Our front porch will soon be filled with a smell that is, well, quite interesting.
October 13: My Stapelia gigantea is about to unfold its alien-looking flowers.
October 14: Aaahhhh. Who doesn’t love the putrid smell of rotten meat, not to mention the hairy, leathery texture that brings to mind decomposing animal skin?
Blowflies think stapelia flowers are the cat’s meow. I can hear them buzzing when I step out onto the porch.
Female flies, thinking they’ve found a mother lode of rotting meat, deposit their eggs in the center of the flower, the “corona.” As they fly off, they take pollen with them, which will hopefully be transferred to another stapelia flower, thereby ensuring fertilization.
October 16: The photo above shows a pristine flower.
October 19: The photo below shows one with fly eggs and hatched maggots. Since there’s nothing for the maggots to eat, they simply die.
After a few days, the flowers wither and curl up again (left in the next photo).
Fortunately, my Stapelia gigantea has more flowers this year than ever before. And since the pot is on a table, the flowers face up instead of down as they did last year. So I will be able to enjoy this spectacle for another week.
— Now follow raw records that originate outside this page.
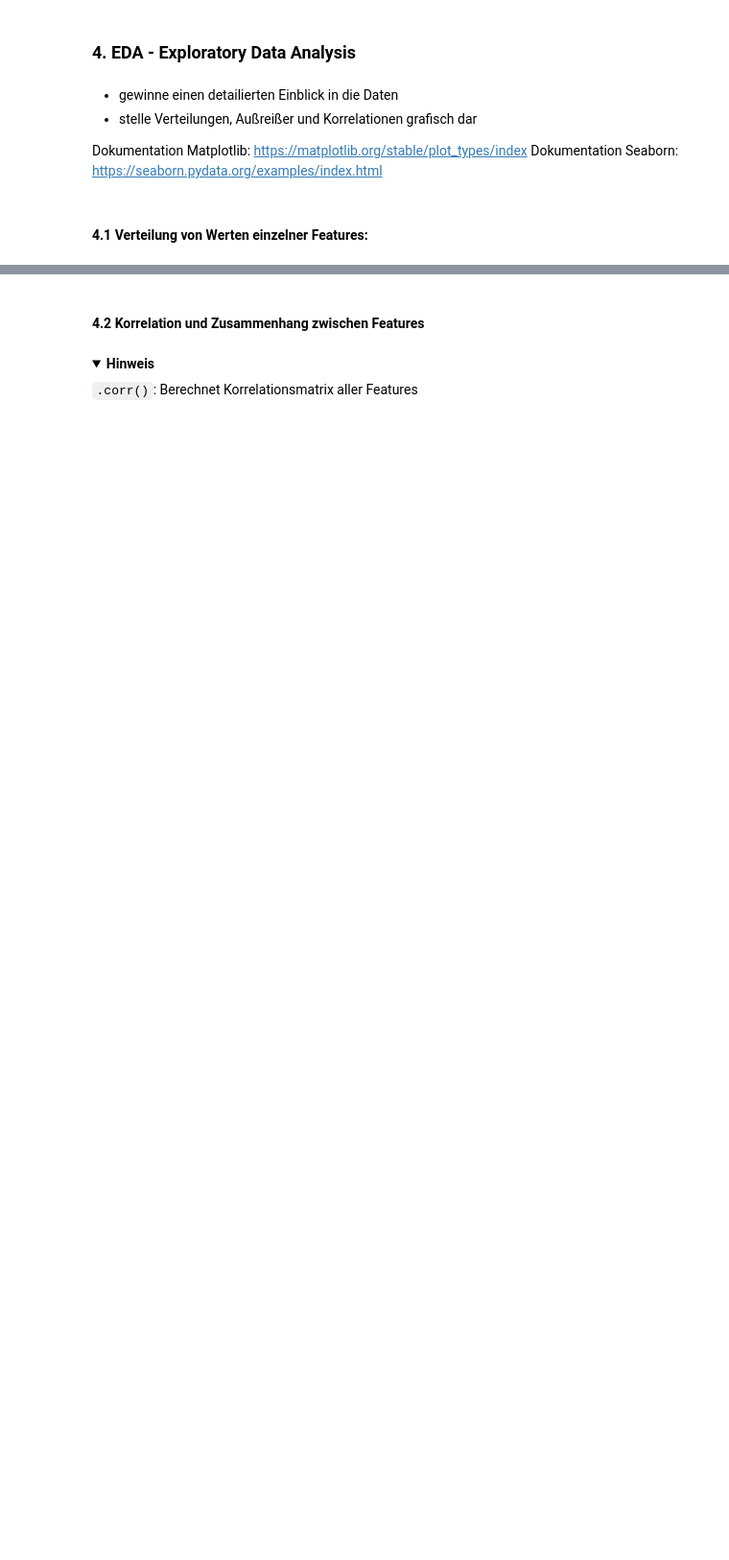
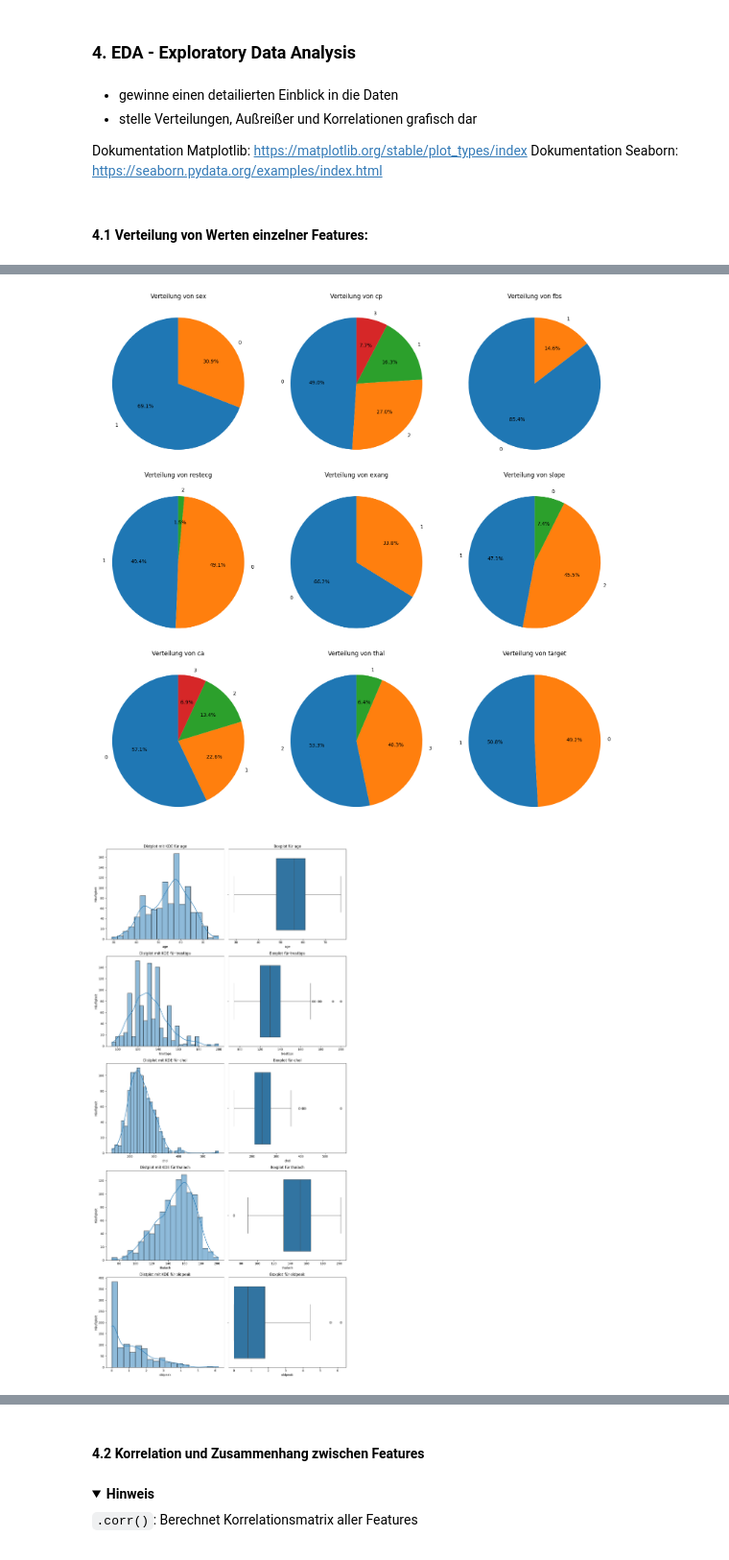
Before and after one commit to xbyjoex/MINTEC, a Jupyter notebook: Heart_Disease.ipynb, the cells around one changed output, grey strips where cells are left out. Shown: that part at 96% size. Drawn from its saved outputs; the diff is of its cells as text; code cells hidden in the pictures; folded sections open; blank space fills up the shorter version.

```diff
--- a/Heart_Disease.ipynb
+++ b/Heart_Disease.ipynb
@@ -288,0 +287,59 @@ Passing `palette` without assigning `hue` is deprecated and will be removed in v
+# %%
+categorical_features = ["sex", "cp", "fbs", "restecg", "exang", "slope", "ca", "thal", "target"]
+continuous_features = ["age", "trestbps", "chol", "thalach", "oldpeak"]
+# %%
+def plot_distribution(data, categorical_features, continuous_features):
+    """
+    Erstellt Pie-Charts für kategoriale Daten (3 Spalten) und für jedes kontinuierliche Feature
+    einen Distplot mit KDE und einen Boxplot.
+
+    Parameters:
+    - data: pd.DataFrame, der Datensatz
+    - categorical_features: list, Liste der kategorialen Features
+    - continuous_features: list, Liste der kontinuierlichen Features
+    """
+    # Kategoriale Features (3 Spalten Layout)
+    num_cat = len(categorical_features)
+    rows = -(-num_cat // 3)  # Ceiling-Division
+    fig, axes = plt.subplots(rows, 3, figsize=(15, 5 * rows))
+    axes = axes.flatten()
+
+    for i, feature in enumerate(categorical_features):
+        data[feature].value_counts().plot.pie(autopct='%1.1f%%', startangle=90,  ax=axes[i])
+        axes[i].set_title(f'Verteilung von {feature}')
+        axes[i].set_ylabel('')
+
+    for i in range(num_cat, len(axes)):
+        fig.delaxes(axes[i])  # Entfernt leere Plots
+
+    plt.tight_layout()
+    plt.show()
+
+    # Kontinuierliche Features
+    num_cont = len(continuous_features)
+    fig, axes = plt.subplots(num_cont, 2, figsize=(12, 5 * num_cont))
+
+    for i, feature in enumerate(continuous_features):
+        # Je nach Anzahl der Zeilen: bei mehreren Zeilen liegt axes[i] als Liste der beiden Achsen vor
+        if num_cont > 1:
+            ax_hist, ax_box = axes[i]
+        else:
+            ax_hist, ax_box = axes[0], axes[1]
+
+        sns.histplot(data[feature], kde=True, ax=ax_hist)
+        ax_hist.set_title(f'Distplot mit KDE für {feature}')
+        ax_hist.set_xlabel(feature)
+        ax_hist.set_ylabel('Häufigkeit')
+
+        sns.boxplot(x=data[feature], ax=ax_box)
+        ax_box.set_title(f'Boxplot für {feature}')
+        ax_box.set_xlabel(feature)
+
+    plt.tight_layout()
+    plt.show()
+
+
+plot_distribution(data, categorical_features , continuous_features)
+# %% [output]
+[figure, added]
+[figure, added]
```
Also changed, not shown: parts of 33 cells of this notebook.
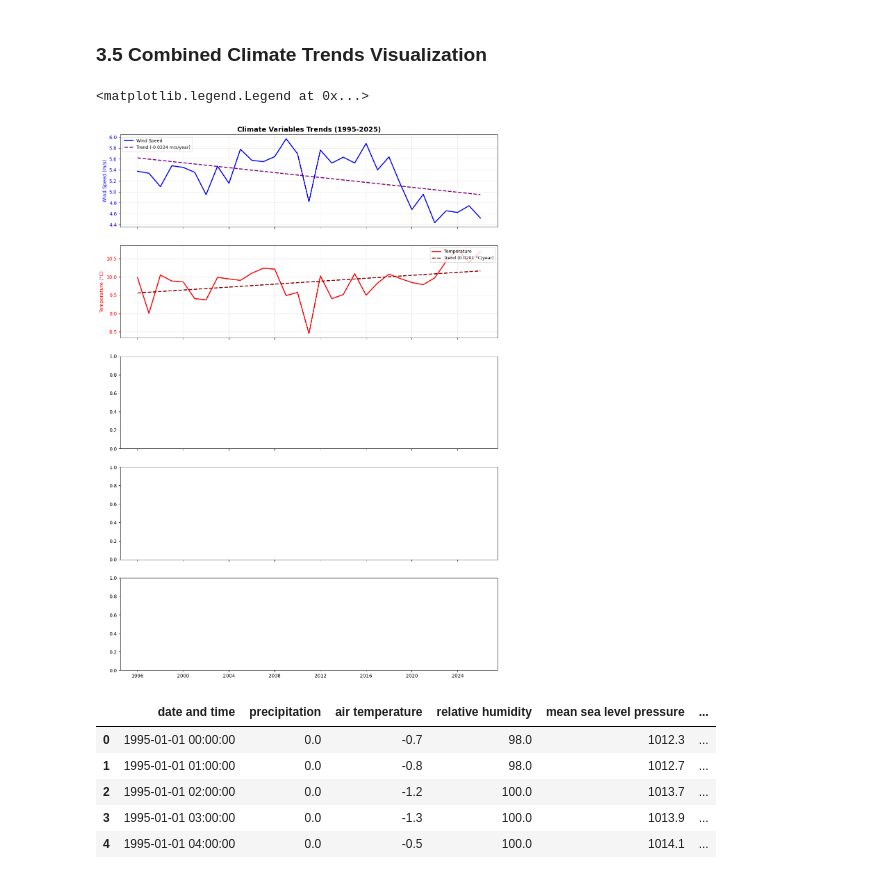
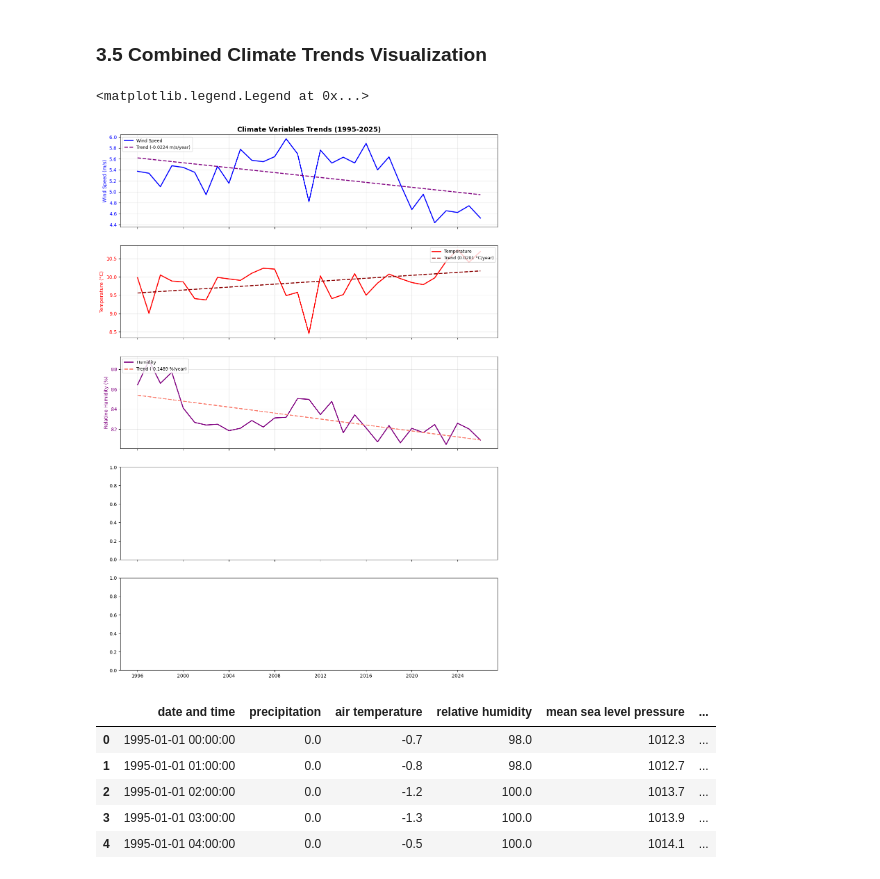
Before and after one commit to tanyasanjuan/pfda-project, a Jupyter notebook: wind.ipynb, the cells around one changed output. Cells and saved outputs as stored; diff of their text form; code cells hidden in the pictures.

Commit message:
plot trend line humidity

```diff
--- a/wind.ipynb
+++ b/wind.ipynb
@@ -708,34 +708,44 @@ rhum_line, rhum_intercept = np.polyfit(rhum_years, rhum_values, 1)
 rhum_trend_line = rhum_line * rhum_years + rhum_intercept
 rhum_trend = rhum_line
 rhum_trend_decade = rhum_trend * 10
 
 # Create a comprehensive trends plot
 fig, axes = plt.subplots(5, 1, figsize=(14, 20), sharex=True)
 ax_index = -1
 
 # Wind Speed
 ax_index += 1
 ax_wind = axes[ax_index]
 ax_wind.plot(df_yearly.index, df_yearly.values, linewidth=2, color='blue', label='Wind Speed')
 ax_wind.plot(df_yearly.index, trend_line, '--', linewidth=2, color='purple', label=f'Trend ({trend:.4f} m/s/year)')
 ax_wind.set_ylabel('Wind Speed (m/s)', color='blue')
 ax_wind.tick_params(axis='y', labelcolor='blue')
 ax_wind.grid(True, alpha=0.3)
 ax_wind.legend(loc='upper left', fontsize=9)
 ax_wind.set_title('Climate Variables Trends (1995-2025)', fontsize=14, fontweight='bold')
 
 # Temperature
 ax_index += 1
 ax_temp = axes[ax_index]
 ax_temp.plot(temp_yearly.index, temp_yearly.values, linewidth=2, color='red', label='Temperature')
 ax_temp.plot(temp_yearly.index, temp_trend_line, '--', linewidth=2, color='darkred', label=f'Trend ({temp_trend:.4f} °C/year)')
 ax_temp.set_ylabel('Temperature (°C)', color='red')
 ax_temp.tick_params(axis='y', labelcolor='red')
 ax_temp.grid(True, alpha=0.3)
 ax_temp.legend(loc='upper right', fontsize=9)
+
+# Humidity
+ax_index += 1
+ax_humidity = axes[ax_index]
+ax_humidity.plot(rhum_yearly.index, rhum_yearly.values, linewidth=2, color='purple', label='Humidity')
+ax_humidity.plot(rhum_yearly.index, rhum_trend_line, '--', linewidth=2, color='salmon', label=f'Trend ({rhum_trend:.4f} %/year)')
+ax_humidity.set_ylabel('Relative Humidity (%)', color='purple')
+ax_humidity.tick_params(axis='y', labelcolor='purple')
+ax_humidity.grid(True, alpha=0.3)
+ax_humidity.legend(loc='upper left', fontsize=9)
 # %% [output]
 <matplotlib.legend.Legend at 0x...>
-[figure, old version]
+[figure, new version]
 # %%
 # save the clean data
 df.to_csv('wind_for_analysis.csv')
```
My Stapelia gigantea currently resides in a pot on the front porch table. It’s in the shade 90% of the time and gets maybe an hour of direct sun in the late afternoon. Clearly it loves its environment. In the spring, fall and summer, I water it once a week, just enough for the excess to start running out of the drain hole, and fertilize it once a month with dilute Miracle-Gro All Purpose Plant Food. That’s the same fertilizing regime I use for all my succulents (I get a 15-lb box of Miracle-Gro at Costco every couple of years). In the winter, I don’t water it at all.
My plant is outside all winter, although it’s quite protected on the front porch (temperatures there don’t drop much below freezing). I don’t know what its exact cold tolerance is, but Dave’s Garden says zone 9a (20°F). Personally, I would protect it if temperatures are expected to drop below 25°F.